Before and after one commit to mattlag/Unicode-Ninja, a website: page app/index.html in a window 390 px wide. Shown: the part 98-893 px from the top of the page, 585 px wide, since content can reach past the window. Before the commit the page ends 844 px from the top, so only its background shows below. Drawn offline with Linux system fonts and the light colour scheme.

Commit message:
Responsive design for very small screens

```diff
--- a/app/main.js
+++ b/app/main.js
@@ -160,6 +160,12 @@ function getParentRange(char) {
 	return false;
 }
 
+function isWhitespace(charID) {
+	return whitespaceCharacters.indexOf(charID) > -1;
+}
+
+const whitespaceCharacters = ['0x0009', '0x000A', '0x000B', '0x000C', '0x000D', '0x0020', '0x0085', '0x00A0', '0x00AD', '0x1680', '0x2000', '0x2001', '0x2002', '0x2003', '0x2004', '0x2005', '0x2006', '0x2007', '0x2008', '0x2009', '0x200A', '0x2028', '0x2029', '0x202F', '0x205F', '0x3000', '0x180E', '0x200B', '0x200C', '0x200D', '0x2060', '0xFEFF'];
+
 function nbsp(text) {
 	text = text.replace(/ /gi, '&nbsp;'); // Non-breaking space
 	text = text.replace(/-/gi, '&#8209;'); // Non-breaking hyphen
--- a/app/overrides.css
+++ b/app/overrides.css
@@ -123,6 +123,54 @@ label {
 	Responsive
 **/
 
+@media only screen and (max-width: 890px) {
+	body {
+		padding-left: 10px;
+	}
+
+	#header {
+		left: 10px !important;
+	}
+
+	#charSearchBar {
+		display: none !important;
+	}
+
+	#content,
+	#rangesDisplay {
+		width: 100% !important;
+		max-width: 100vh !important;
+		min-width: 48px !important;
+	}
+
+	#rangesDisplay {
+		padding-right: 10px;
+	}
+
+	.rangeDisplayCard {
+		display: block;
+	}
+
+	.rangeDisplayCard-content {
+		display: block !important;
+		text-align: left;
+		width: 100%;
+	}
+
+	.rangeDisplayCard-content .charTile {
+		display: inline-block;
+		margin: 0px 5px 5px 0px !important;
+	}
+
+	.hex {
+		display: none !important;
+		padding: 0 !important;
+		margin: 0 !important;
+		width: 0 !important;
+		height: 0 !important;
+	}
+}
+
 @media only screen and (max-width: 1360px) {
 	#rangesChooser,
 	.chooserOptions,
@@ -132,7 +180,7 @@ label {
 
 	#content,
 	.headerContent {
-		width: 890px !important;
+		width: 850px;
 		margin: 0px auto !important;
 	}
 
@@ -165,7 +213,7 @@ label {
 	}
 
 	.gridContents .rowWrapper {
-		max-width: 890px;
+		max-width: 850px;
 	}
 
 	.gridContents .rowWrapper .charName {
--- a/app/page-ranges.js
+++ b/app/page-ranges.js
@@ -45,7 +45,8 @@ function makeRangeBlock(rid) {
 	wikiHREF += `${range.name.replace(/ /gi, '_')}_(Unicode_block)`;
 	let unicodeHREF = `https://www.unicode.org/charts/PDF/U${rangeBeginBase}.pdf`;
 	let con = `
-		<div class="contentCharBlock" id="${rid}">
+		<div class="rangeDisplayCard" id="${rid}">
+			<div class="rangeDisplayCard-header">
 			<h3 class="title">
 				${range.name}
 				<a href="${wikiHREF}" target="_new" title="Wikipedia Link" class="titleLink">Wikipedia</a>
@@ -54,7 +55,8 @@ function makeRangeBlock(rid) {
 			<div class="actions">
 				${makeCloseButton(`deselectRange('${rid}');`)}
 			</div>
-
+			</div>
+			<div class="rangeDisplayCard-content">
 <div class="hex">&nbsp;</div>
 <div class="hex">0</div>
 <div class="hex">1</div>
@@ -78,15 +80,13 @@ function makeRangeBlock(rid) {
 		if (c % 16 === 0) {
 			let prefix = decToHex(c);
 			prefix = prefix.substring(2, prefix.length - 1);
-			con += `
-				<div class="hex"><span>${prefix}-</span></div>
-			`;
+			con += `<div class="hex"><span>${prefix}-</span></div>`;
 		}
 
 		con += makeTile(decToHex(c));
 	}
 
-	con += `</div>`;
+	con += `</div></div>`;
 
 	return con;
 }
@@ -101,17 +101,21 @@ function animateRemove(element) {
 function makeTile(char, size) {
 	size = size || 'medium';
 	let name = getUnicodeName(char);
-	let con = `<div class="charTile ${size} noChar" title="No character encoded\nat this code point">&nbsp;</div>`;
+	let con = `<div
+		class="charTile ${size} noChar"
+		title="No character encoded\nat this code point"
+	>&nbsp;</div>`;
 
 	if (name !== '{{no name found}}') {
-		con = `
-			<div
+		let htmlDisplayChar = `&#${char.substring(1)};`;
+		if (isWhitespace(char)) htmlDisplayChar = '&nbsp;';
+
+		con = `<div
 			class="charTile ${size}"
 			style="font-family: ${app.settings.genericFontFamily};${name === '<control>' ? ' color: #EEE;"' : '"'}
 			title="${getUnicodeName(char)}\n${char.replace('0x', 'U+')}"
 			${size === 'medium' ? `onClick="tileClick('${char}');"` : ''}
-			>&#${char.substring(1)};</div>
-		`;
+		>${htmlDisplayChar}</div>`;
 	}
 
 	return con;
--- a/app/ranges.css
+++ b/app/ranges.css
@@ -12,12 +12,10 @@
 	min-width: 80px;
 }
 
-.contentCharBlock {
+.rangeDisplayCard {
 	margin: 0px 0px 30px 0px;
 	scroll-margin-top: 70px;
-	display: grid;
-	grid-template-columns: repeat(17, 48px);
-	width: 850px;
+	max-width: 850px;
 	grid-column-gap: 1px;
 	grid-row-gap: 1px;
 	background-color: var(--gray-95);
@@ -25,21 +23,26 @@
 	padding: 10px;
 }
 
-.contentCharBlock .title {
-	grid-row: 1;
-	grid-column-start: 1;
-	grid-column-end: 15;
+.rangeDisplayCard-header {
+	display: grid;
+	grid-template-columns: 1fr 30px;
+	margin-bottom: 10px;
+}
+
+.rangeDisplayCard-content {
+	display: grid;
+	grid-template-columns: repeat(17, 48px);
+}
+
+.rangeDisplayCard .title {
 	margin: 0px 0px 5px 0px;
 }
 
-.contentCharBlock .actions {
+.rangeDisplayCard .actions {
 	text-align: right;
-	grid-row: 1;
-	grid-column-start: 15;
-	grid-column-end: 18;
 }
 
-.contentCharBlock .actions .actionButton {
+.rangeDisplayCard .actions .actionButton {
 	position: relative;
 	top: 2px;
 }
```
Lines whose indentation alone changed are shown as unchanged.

▸ **Try it**:
Pull out every line holding "size" from the records above, and copy it.

▸ **Exercise solution**:
 function makeTile(char, size) {
 	size = size || 'medium';
-	let con = `<div class="charTile ${size} noChar" title="No character encoded\nat this code point">&nbsp;</div>`;
+		class="charTile ${size} noChar"
 			class="charTile ${size}"
 			${size === 'medium' ? `onClick="tileClick('${char}');"` : ''}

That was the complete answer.